What accommodations will be provided for students with disabilities and those learning English on the new common assessments? You can get an early glimpse of what half the states are considering by looking at the draft accommodations policy that one of the two testing consortia—the Partnership for Assessment of Readiness for College and Careers—has released.
My colleague Lesli Maxwell explains the policy with regard to English learners on her Learning the Language blog. Christina Samuels details the students-with-disabilities elements in her blog, On Special Education.
If you follow this, you might well have seen some early pieces of the draft policy that stirred a few concerns when PARCC released them in December. Public comment opened on those portions of the accommodations manual in January. Now PARCC has thrown open the public-feedback doors on the entire manual.
This stuff is an important piece of the puzzle as PARCC and the other federally funded testing consortium, Smarter Balanced, design tests that will be given to 90 percent of the students in the country in the spring of 2015. How well English-learners and students with disabilities can access those tests is a question on many minds as that work progresses.
Lesli, who writes about English-learners for EdWeek, and Christina, who covers special education, teamed up on a package of stories previewing the complexities of the two consortia’s work on this. In case you missed it, you can revisit that package here: Lesli’s overview, and her full story on the English-learner side of that house, and Christina’s story on the students-with-disabilities side.

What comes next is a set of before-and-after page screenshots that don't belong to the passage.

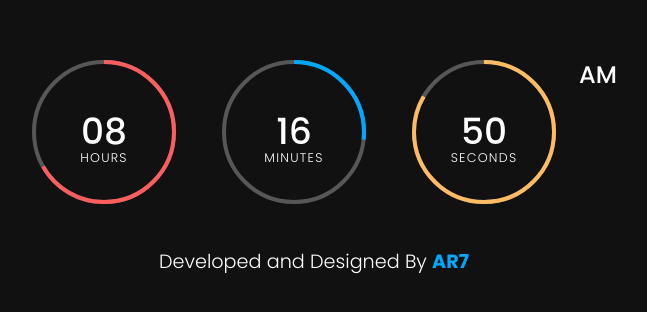
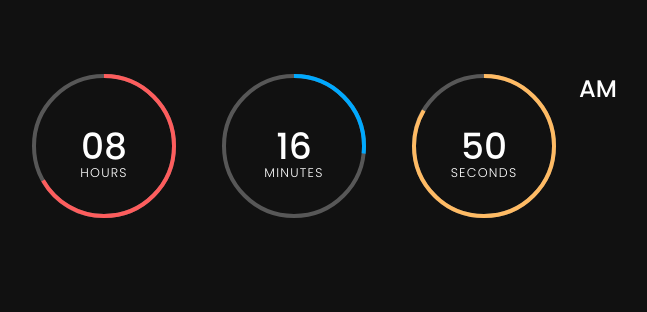
Before and after one commit to ThisIsAR7/Digital-Clock, a plain HTML site: page index.html in a window 1280 px wide. Shown: the part 234-546 px from the top of the page, without its empty margins (326-973 px from the left). Drawn offline with Linux system fonts and the light colour scheme.

Commit message:
Update index.html

```diff
--- a/index.html
+++ b/index.html
@@ -33,7 +33,7 @@
         </div>
     </div>
     <div id="additional-text">
-        Developed and Designed By <a href="https://arvinrezaei.com/"><strong>AR7</strong></a>
+
     </div>
     <script src="js/script.js"></script>
 </body>
```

A version of this news article first appeared in the Curriculum Matters blog.